If the revolt of newspaper publishers against the Internet isn’t bad enough, now journalists are jumping into the battle. This weekend columnist David Bullard detonated a small-scale nuclear device in the blogosphere with a column that, among other things, claimed that bloggers “are the sort of wackos who gun down their fellow students at university”. Bullard goes on to fantasize about creating a website called where he can publish the names and addresses of anonymous bloggers. Apparently his motto is “if you can’t beat ’em, stalk ’em”. Fortunately, the domain name appears to be safely in the hands of sympathetic bloggers and there will be no print revenge this time.

While it’s likely that Bullard’s column was intended partially in jest, the underlying vitriol towards new media is consistent with the actions of publishers suing search engines and fighting the battle against deep-linking. This is an industry in a state of denial over how rapidly and completely their world is changing. They act as if, some day, the Internet and bloggers will simply go away and we’ll return to the good old days newsprint and the occasional special afternoon edition.

Those days are over and the Internet isn’t going away. But someday soon newspapers just might.

3 Responses to “Newspaper Freak-Out: Publishers and Journalists Need Remedial Training In New Media”

  1. Sean DALY says:

    Copiepresse is not a publisher, it’s a newspaper association. The webmasters of its publishers are not any more incompetent than, say, those of the New York Times; they just want Copiepresse titles to get the same deals the NYT, AP, and AFP got (all three through litigation or threat of litigation). There is evidence online advertising revenue remains marginal for most newspapers compared to archive content fees or subscription charges. What Copiepresse wants stopped is Google’s bypassing of time-limited archive content, something they do for the NYT but don’t want to do for others. They also want European copyright law respected; Google may yet have to respect the Brussels CFI decision. Of course, it’s an open discussion as to whether the EUCD and country-specific copyright jurisprudence should be changed…

    Sean DALY.

  2. Kirk says:

    The Copiepresse publishers can stop Google from indexing their archived content any time they care to. They can also figure out how to effectively monetize web content the way every other web publisher has.

    As you’ve noted, effective online revenue models involve a mix of ad supported pages, subscriptions, and pay per use.

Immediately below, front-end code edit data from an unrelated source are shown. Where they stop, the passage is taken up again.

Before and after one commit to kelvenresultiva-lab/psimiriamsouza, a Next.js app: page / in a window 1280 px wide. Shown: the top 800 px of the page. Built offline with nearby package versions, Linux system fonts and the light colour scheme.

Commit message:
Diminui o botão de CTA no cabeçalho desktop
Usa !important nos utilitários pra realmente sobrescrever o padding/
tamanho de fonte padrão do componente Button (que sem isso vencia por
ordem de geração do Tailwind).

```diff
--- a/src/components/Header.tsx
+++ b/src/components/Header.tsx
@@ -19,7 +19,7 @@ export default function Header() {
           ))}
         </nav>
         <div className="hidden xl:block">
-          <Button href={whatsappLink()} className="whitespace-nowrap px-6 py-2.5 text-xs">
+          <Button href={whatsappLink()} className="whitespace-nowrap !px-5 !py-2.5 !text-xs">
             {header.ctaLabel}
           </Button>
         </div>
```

Google and the other search engines aren’t preventing any newspaper from implementing whatever business model they need to in order to make money online.

  3. Kassia says:

    It’s great that Copiepresse wants to limit access to time-restricted content, but it does make one wonder what the association plans to do with this content. Presumably figure out another way to monetize it. Of course, the content is only valuable in the future if it’s findable, and, frankly, I haven’t seen evidence that newspaper web folks are too competent when it comes to search. It’s also questionable that this content has real future value at all.

    I have no illusions about Google. The company exists to make money. But I can clearly see that Google isn’t creating original content. It pushes people to other websites just as fast as it can (fast being a factor of the efficacy of the search string entered by the customer). Newspapers should be doing everything in their power to make sure that their content is searchable (not just via Google, but via all search engines). Google is increasingly the place where people go first — because it has proven to be the place where people find what they’re looking for.